*Work item*
Across the records that follow, how many lines contain the string "flex"? Answer with the number only.

----

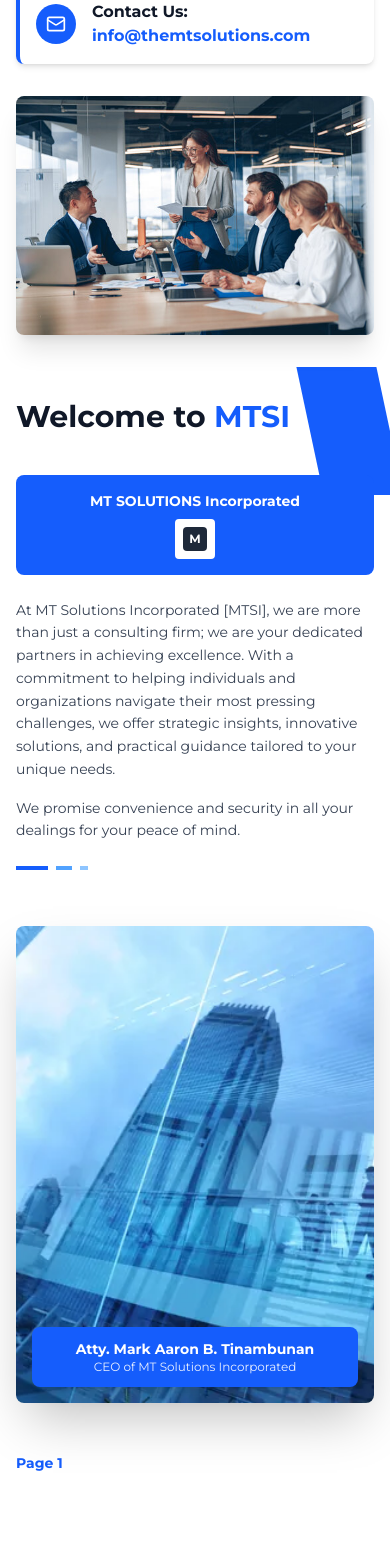
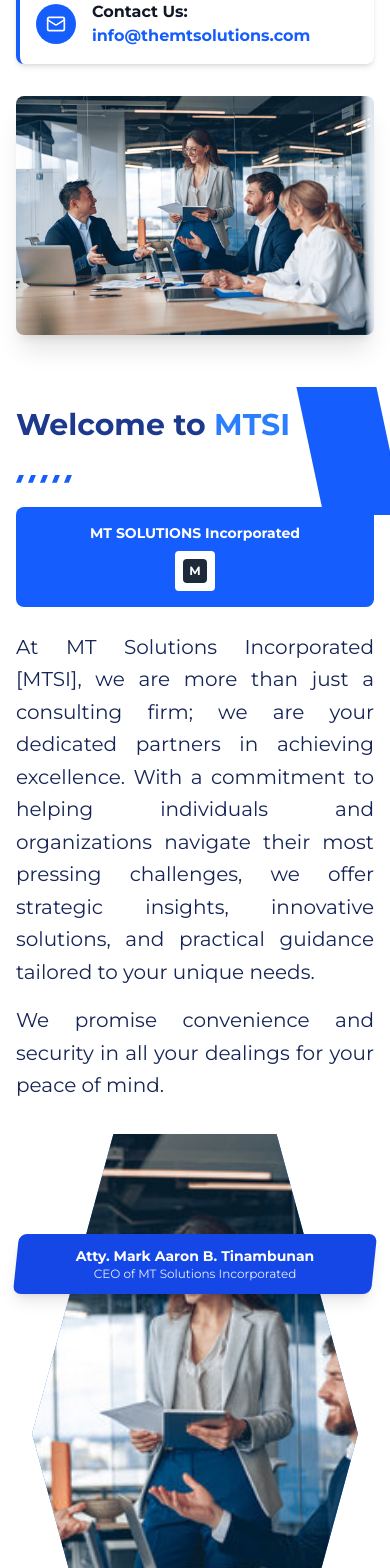
Before and after one commit to gianCristianBaguna/mtsi-web, a Next.js app: page /pages/homepage in a window 390 px wide. Shown: the part 432-2000 px from the top of the page. Before the commit the page ends 1939 px from the top, so only its background shows below. Built offline with nearby package versions, Linux system fonts and the light colour scheme.

Commit message:
help: fix the responsive and add animation

```diff
--- a/src/app/components/homePageSections/welcomeSection.tsx
+++ b/src/app/components/homePageSections/welcomeSection.tsx
@@ -4,35 +4,50 @@ export default function WelcomeSection() {
   return (
     <section className="relative min-h-screen bg-white overflow-hidden">
       {/* Blue geometric background element */}
-      <div className="absolute top-0 right-0 w-1/3 h-full bg-gradient-to-l from-blue-600 to-blue-700 transform skew-x-12 origin-top-right hidden lg:block"></div>
+      <div className="absolute inset-0 z-0 pointer-events-none -ml-20">
+        <div className="absolute top-10 right-0 w-1/6 h-10/12 bg-blue-950 hidden lg:block"></div>
+        <div className="absolute top-0 right-15 w-1/4 h-1/2 bg-blue-500 transform skew-x-12 origin-topright hidden lg:block"></div>
+      </div>
+      {/* Tablet elements */}
+      <div className="absolute top-4 right-0 w-1/8 h-3/4 bg-blue-950 hidden lg:block xl:hidden"></div>
+      <div className="absolute top-0 right-8 w-1/5 h-2/5 bg-blue-500 transform skew-x-12 origin-top-right hidden lg:block xl:hidden"></div>
 
-      <div className="relative z-10 container mx-auto px-4 py-8 lg:py-16">
-        {/* Header with logo */}
-        <div className="flex justify-between items-start mb-8 lg:mb-12">
-          <div className="flex-1">
-            <h1 className="text-3xl md:text-4xl lg:text-5xl xl:text-6xl font-bold text-gray-900 mb-2">
-              Welcome to <span className="text-blue-600">MTSI</span>
+      {/* === Mobile Blue Accent === */}
+      <div className="lg:hidden absolute top-5 right-0 w-20 h-32 bg-blue-600 transform skew-x-12"></div>
+      <div className="lg-hidden absolute top-10 h-32 bg-blue-950 hidden lg:block"></div>
+
+      <div className="relative z-10 container mx-auto px-4 sm:px-6 lg:px-8 py-6 sm:py-8 lg:py-12 xl:py-16">
+        {/* Header */}
+        <div className="flex flex-col lg:flex-row justify-between items-start mb-6 sm:mb-8 lg:mb-12">
+          <div className="flex-1 w-full lg:w-auto">
+            <h1 className="text-3xl sm:text-4xl md:text-5xl lg:text-6xl xl:text-7xl font-bold text-blue-900 mb-4 mt-4 sm:mt-8 lg:mt-16 xl:mt-20">
+              Welcome to <span className="text-blue-500">MTSI</span>
             </h1>
           </div>
 
-          {/* Logo section - visible on larger screens */}
-          <div className="hidden lg:flex flex-col items-center bg-blue-600 text-white p-4 rounded-lg ml-8">
-            <div className="text-sm font-semibold text-center mb-2">
+          {/* Decorative lines */}
+          <div className="flex gap-1 mt-4 sm:mt-6 lg:mt-30 mr-0 lg:mr-10">
+            {Array.from({ length: 5 }).map((_, i) => (
+              <div
+                key={i}
+                className="w-2 h-2 sm:w-3 sm:h-3 md:w-4 md:h-4 bg-blue-600 diagonal-bar"
+              />
+            ))}
+          </div>
+
+          {/* Desktop logo */}
+          <div className="hidden lg:flex flex-col items-center text-white p-4 rounded-lg ml-10">
+            <div className="text-4xl font-semibold text-center mb-2 mr-2">
               MT SOLUTIONS
               <br />
               Incorporated
             </div>
-            <div className="w-12 h-12 bg-white rounded border-4 border-white flex items-center justify-center">
-              <div className="w-8 h-8 bg-gray-800 rounded flex items-center justify-center">
-                <span className="text-white font-bold text-xs">M</span>
-              </div>
-            </div>
           </div>
         </div>
 
-        {/* Main content grid */}
-        <div className="grid lg:grid-cols-2 gap-8 lg:gap-12 items-center">
-          {/* Left content */}
+        {/* Grid Content */}
+        <div className="grid grid-cols-1 lg:grid-cols-2 gap-8 lg:gap-12 items-start">
+          {/* Left */}
           <div className="space-y-6">
             {/* Mobile logo */}
             <div className="lg:hidden flex items-center justify-center bg-blue-600 text-white p-4 rounded-lg mb-6">
@@ -48,7 +63,8 @@ export default function WelcomeSection() {
               </div>
             </div>
 
-            <div className="space-y-4 text-gray-700 text-sm md:text-base leading-relaxed">
+            {/* Main Text */}
+            <div className="text-xl space-y-4 text-blue-950 text-justify leading-relaxed">
               <p>
                 At MT Solutions Incorporated [MTSI], we are more than just a
                 consulting firm; we are your dedicated partners in achieving
@@ -57,60 +73,47 @@ export default function WelcomeSection() {
                 strategic insights, innovative solutions, and practical guidance
                 tailored to your unique needs.
               </p>
-
               <p>
                 We promise convenience and security in all your dealings for
                 your peace of mind.
               </p>
             </div>
+          </div>
 
-            {/* Decorative lines */}
-            <div className="flex items-center space-x-2 my-6">
-              <div className="w-8 h-1 bg-blue-600"></div>
-              <div className="w-4 h-1 bg-blue-400"></div>
-              <div className="w-2 h-1 bg-blue-300"></div>
+          {/* Right - Image and CEO Info */}
+
+          <div className="relative flex justify-center w-full px-4 overflow-x-hidden">
+            <div className=" relative w-[900px] h-[600px] bg-blue-500 [clip-path:polygon(25%_0%,75%_0%,100%_50%,75%_100%,25%_100%,0%_50%)]">
+              <Image
+                src="/img2.jpg"
+                alt="Atty. Mark Aaron B. Tinambunan, CEO of MT Solutions Incorporated"
+                fill
+                className="object-cover object-center"
+                sizes="(max-width: 768px) 100vw, 900px"
+              />
             </div>
           </div>
 
-          {/* Right content - Image and CEO info */}
-          <div className="relative">
-            <div className="relative">
-              {/* Professional photo */}
-              <div className="relative w-full max-w-md mx-auto">
-                <div className="aspect-[3/4] relative overflow-hidden rounded-lg shadow-2xl">
-                  <Image
-                    src="/img1.jpg"
-                    alt="Atty. Mark Aaron B. Tinambunan, CEO of MT Solutions Incorporated"
-                    fill
-                    className="object-cover object-center"
-                    sizes="(max-width: 768px) 100vw, (max-width: 1200px) 50vw, 33vw"
-                  />
+          {/* CEO Label outside image (desktop) */}
+          <div className="absolute left-1/2 transform -translate-x-1/2 bottom-1/3 lg:bottom-1/3  sm:bottom-4 sm:left-1/2 sm:transform sm:-translate-x-1/2 w-full px-4">
+            <div className="bg-blue-700 text-white px-6 py-3 rounded-lg shadow-lg -skew-x-6 text-center max-w-md mx-auto">
+              <div className="transform skew-x-6">
+                <div className="font-bold text-sm sm:text-base md:text-lg lg:text-xl">
+                  Atty. Mark Aaron B. Tinambunan
                 </div>
-
-                {/* CEO label */}
-                <div className="absolute bottom-4 left-4 right-4 bg-blue-600 text-white p-3 rounded-lg shadow-lg">
-                  <div className="text-center">
-                    <div className="font-semibold text-sm md:text-base">
-                      Atty. Mark Aaron B. Tinambunan
-                    </div>
-                    <div className="text-xs md:text-sm opacity-90">
-                      CEO of MT Solutions Incorporated
-                    </div>
-                  </div>
+                <div className="text-xs sm:text-sm md:text-base opacity-90">
+                  CEO of MT Solutions Incorporated
                 </div>
               </div>
             </div>
           </div>
         </div>
 
-        {/* Page indicator */}
-        <div className="mt-12 lg:mt-16">
-          <span className="text-blue-600 font-semibold text-sm">Page 1</span>
-        </div>
+        {/* Page Indicator */}
+        <span className="absolute bottom-10 left-4 text-blue-600 font-semibold text-lg px-3 py-1">
+          Page 1
+        </span>
       </div>
-
-      {/* Mobile blue accent */}
-      <div className="lg:hidden absolute top-0 right-0 w-20 h-32 bg-blue-600 transform skew-x-12"></div>
     </section>
   );
 }
```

----

*Task solution*
12